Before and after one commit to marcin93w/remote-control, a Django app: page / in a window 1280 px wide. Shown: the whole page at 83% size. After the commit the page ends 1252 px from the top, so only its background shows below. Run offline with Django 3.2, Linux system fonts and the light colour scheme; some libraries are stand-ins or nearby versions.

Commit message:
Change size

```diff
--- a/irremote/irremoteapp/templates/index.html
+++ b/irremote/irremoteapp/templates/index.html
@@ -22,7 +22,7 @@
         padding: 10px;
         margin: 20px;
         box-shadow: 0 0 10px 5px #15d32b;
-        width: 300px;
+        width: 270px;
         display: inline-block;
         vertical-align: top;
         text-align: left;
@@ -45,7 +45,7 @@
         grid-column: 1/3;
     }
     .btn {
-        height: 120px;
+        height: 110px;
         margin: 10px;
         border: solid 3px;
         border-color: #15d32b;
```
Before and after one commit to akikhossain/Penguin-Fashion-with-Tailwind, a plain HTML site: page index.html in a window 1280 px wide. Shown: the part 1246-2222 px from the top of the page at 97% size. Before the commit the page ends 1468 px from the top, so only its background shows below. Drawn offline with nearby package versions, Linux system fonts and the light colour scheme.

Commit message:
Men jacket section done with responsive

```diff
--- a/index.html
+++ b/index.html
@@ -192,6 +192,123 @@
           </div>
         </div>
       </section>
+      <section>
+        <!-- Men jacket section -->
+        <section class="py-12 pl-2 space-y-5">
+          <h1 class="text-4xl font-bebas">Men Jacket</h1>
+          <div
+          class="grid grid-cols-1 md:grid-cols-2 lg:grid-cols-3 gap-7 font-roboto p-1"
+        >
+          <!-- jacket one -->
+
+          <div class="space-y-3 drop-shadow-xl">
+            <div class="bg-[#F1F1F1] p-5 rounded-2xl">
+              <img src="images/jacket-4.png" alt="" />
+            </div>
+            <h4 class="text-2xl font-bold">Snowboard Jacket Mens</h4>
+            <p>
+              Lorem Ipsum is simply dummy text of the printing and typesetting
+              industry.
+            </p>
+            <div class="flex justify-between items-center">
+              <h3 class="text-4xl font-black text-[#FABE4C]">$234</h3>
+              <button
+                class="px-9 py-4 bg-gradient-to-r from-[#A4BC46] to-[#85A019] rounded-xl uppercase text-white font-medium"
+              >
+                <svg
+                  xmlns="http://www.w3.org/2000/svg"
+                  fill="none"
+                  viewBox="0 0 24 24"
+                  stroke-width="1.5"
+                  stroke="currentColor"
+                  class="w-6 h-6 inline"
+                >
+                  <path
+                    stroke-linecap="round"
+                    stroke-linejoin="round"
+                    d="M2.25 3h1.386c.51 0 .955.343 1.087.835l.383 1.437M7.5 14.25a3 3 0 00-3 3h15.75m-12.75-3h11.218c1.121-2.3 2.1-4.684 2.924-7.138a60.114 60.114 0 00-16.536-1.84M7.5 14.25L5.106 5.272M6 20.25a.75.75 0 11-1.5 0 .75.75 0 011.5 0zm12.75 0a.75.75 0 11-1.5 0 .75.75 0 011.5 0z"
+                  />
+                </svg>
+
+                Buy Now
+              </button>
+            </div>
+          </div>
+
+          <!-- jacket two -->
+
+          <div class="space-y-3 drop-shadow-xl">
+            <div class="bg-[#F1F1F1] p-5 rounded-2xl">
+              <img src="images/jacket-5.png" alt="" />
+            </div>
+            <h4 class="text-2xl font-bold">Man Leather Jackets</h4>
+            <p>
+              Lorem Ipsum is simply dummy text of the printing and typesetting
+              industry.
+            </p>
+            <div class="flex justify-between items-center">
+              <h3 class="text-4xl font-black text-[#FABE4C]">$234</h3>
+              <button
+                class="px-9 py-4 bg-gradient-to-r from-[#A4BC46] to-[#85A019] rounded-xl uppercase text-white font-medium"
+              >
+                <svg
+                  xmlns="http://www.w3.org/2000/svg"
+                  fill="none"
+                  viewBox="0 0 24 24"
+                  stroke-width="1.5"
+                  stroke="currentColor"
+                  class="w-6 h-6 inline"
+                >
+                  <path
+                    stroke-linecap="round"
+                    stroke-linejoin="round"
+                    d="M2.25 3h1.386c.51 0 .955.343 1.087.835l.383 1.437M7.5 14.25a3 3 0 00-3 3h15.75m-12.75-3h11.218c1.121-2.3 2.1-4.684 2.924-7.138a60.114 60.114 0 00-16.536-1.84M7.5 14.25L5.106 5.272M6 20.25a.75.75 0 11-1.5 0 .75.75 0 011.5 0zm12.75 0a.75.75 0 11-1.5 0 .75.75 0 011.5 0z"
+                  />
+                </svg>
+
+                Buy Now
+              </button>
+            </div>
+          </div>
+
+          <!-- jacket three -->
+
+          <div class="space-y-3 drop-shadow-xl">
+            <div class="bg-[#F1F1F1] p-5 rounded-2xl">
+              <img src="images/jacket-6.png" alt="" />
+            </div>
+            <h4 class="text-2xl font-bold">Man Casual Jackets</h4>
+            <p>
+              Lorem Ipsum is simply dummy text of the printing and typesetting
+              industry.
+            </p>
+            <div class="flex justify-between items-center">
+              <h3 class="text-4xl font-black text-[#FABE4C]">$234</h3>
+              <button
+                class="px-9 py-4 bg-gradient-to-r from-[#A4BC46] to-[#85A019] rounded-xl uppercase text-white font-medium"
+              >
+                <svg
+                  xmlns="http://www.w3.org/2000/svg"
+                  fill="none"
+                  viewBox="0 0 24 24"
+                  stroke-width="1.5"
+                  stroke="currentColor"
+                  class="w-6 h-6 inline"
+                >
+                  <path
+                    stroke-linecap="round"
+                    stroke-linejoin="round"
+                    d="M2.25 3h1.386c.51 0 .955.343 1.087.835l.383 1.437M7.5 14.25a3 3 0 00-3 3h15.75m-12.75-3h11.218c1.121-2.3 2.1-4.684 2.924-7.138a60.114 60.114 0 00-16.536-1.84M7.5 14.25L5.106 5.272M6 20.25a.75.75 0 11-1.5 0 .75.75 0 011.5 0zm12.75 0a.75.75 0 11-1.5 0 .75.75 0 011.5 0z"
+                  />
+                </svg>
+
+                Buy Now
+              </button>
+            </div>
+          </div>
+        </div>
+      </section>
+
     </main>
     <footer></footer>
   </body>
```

WHAT IS REQUIRED: All of the material above should be reproduced exactly.

EXERCISE OUTPUT:
Before and after one commit to marcin93w/remote-control, a Django app: page / in a window 1280 px wide. Shown: the whole page at 83% size. After the commit the page ends 1252 px from the top, so only its background shows below. Run offline with Django 3.2, Linux system fonts and the light colour scheme; some libraries are stand-ins or nearby versions.

Commit message:
Change size

```diff
--- a/irremote/irremoteapp/templates/index.html
+++ b/irremote/irremoteapp/templates/index.html
@@ -22,7 +22,7 @@
         padding: 10px;
         margin: 20px;
         box-shadow: 0 0 10px 5px #15d32b;
-        width: 300px;
+        width: 270px;
         display: inline-block;
         vertical-align: top;
         text-align: left;
@@ -45,7 +45,7 @@
         grid-column: 1/3;
     }
     .btn {
-        height: 120px;
+        height: 110px;
         margin: 10px;
         border: solid 3px;
         border-color: #15d32b;
```
Before and after one commit to akikhossain/Penguin-Fashion-with-Tailwind, a plain HTML site: page index.html in a window 1280 px wide. Shown: the part 1246-2222 px from the top of the page at 97% size. Before the commit the page ends 1468 px from the top, so only its background shows below. Drawn offline with nearby package versions, Linux system fonts and the light colour scheme.

Commit message:
Men jacket section done with responsive

```diff
--- a/index.html
+++ b/index.html
@@ -192,6 +192,123 @@
           </div>
         </div>
       </section>
+      <section>
+        <!-- Men jacket section -->
+        <section class="py-12 pl-2 space-y-5">
+          <h1 class="text-4xl font-bebas">Men Jacket</h1>
+          <div
+          class="grid grid-cols-1 md:grid-cols-2 lg:grid-cols-3 gap-7 font-roboto p-1"
+        >
+          <!-- jacket one -->
+
+          <div class="space-y-3 drop-shadow-xl">
+            <div class="bg-[#F1F1F1] p-5 rounded-2xl">
+              <img src="images/jacket-4.png" alt="" />
+            </div>
+            <h4 class="text-2xl font-bold">Snowboard Jacket Mens</h4>
+            <p>
+              Lorem Ipsum is simply dummy text of the printing and typesetting
+              industry.
+            </p>
+            <div class="flex justify-between items-center">
+              <h3 class="text-4xl font-black text-[#FABE4C]">$234</h3>
+              <button
+                class="px-9 py-4 bg-gradient-to-r from-[#A4BC46] to-[#85A019] rounded-xl uppercase text-white font-medium"
+              >
+                <svg
+                  xmlns="http://www.w3.org/2000/svg"
+                  fill="none"
+                  viewBox="0 0 24 24"
+                  stroke-width="1.5"
+                  stroke="currentColor"
+                  class="w-6 h-6 inline"
+                >
+                  <path
+                    stroke-linecap="round"
+                    stroke-linejoin="round"
+                    d="M2.25 3h1.386c.51 0 .955.343 1.087.835l.383 1.437M7.5 14.25a3 3 0 00-3 3h15.75m-12.75-3h11.218c1.121-2.3 2.1-4.684 2.924-7.138a60.114 60.114 0 00-16.536-1.84M7.5 14.25L5.106 5.272M6 20.25a.75.75 0 11-1.5 0 .75.75 0 011.5 0zm12.75 0a.75.75 0 11-1.5 0 .75.75 0 011.5 0z"
+                  />
+                </svg>
+
+                Buy Now
+              </button>
+            </div>
+          </div>
+
+          <!-- jacket two -->
+
+          <div class="space-y-3 drop-shadow-xl">
+            <div class="bg-[#F1F1F1] p-5 rounded-2xl">
+              <img src="images/jacket-5.png" alt="" />
+            </div>
+            <h4 class="text-2xl font-bold">Man Leather Jackets</h4>
+            <p>
+              Lorem Ipsum is simply dummy text of the printing and typesetting
+              industry.
+            </p>
+            <div class="flex justify-between items-center">
+              <h3 class="text-4xl font-black text-[#FABE4C]">$234</h3>
+              <button
+                class="px-9 py-4 bg-gradient-to-r from-[#A4BC46] to-[#85A019] rounded-xl uppercase text-white font-medium"
+              >
+                <svg
+                  xmlns="http://www.w3.org/2000/svg"
+                  fill="none"
+                  viewBox="0 0 24 24"
+                  stroke-width="1.5"
+                  stroke="currentColor"
+                  class="w-6 h-6 inline"
+                >
+                  <path
+                    stroke-linecap="round"
+                    stroke-linejoin="round"
+                    d="M2.25 3h1.386c.51 0 .955.343 1.087.835l.383 1.437M7.5 14.25a3 3 0 00-3 3h15.75m-12.75-3h11.218c1.121-2.3 2.1-4.684 2.924-7.138a60.114 60.114 0 00-16.536-1.84M7.5 14.25L5.106 5.272M6 20.25a.75.75 0 11-1.5 0 .75.75 0 011.5 0zm12.75 0a.75.75 0 11-1.5 0 .75.75 0 011.5 0z"
+                  />
+                </svg>
+
+                Buy Now
+              </button>
+            </div>
+          </div>
+
+          <!-- jacket three -->
+
+          <div class="space-y-3 drop-shadow-xl">
+            <div class="bg-[#F1F1F1] p-5 rounded-2xl">
+              <img src="images/jacket-6.png" alt="" />
+            </div>
+            <h4 class="text-2xl font-bold">Man Casual Jackets</h4>
+            <p>
+              Lorem Ipsum is simply dummy text of the printing and typesetting
+              industry.
+            </p>
+            <div class="flex justify-between items-center">
+              <h3 class="text-4xl font-black text-[#FABE4C]">$234</h3>
+              <button
+                class="px-9 py-4 bg-gradient-to-r from-[#A4BC46] to-[#85A019] rounded-xl uppercase text-white font-medium"
+              >
+                <svg
+                  xmlns="http://www.w3.org/2000/svg"
+                  fill="none"
+                  viewBox="0 0 24 24"
+                  stroke-width="1.5"
+                  stroke="currentColor"
+                  class="w-6 h-6 inline"
+                >
+                  <path
+                    stroke-linecap="round"
+                    stroke-linejoin="round"
+                    d="M2.25 3h1.386c.51 0 .955.343 1.087.835l.383 1.437M7.5 14.25a3 3 0 00-3 3h15.75m-12.75-3h11.218c1.121-2.3 2.1-4.684 2.924-7.138a60.114 60.114 0 00-16.536-1.84M7.5 14.25L5.106 5.272M6 20.25a.75.75 0 11-1.5 0 .75.75 0 011.5 0zm12.75 0a.75.75 0 11-1.5 0 .75.75 0 011.5 0z"
+                  />
+                </svg>
+
+                Buy Now
+              </button>
+            </div>
+          </div>
+        </div>
+      </section>
+
     </main>
     <footer></footer>
   </body>
```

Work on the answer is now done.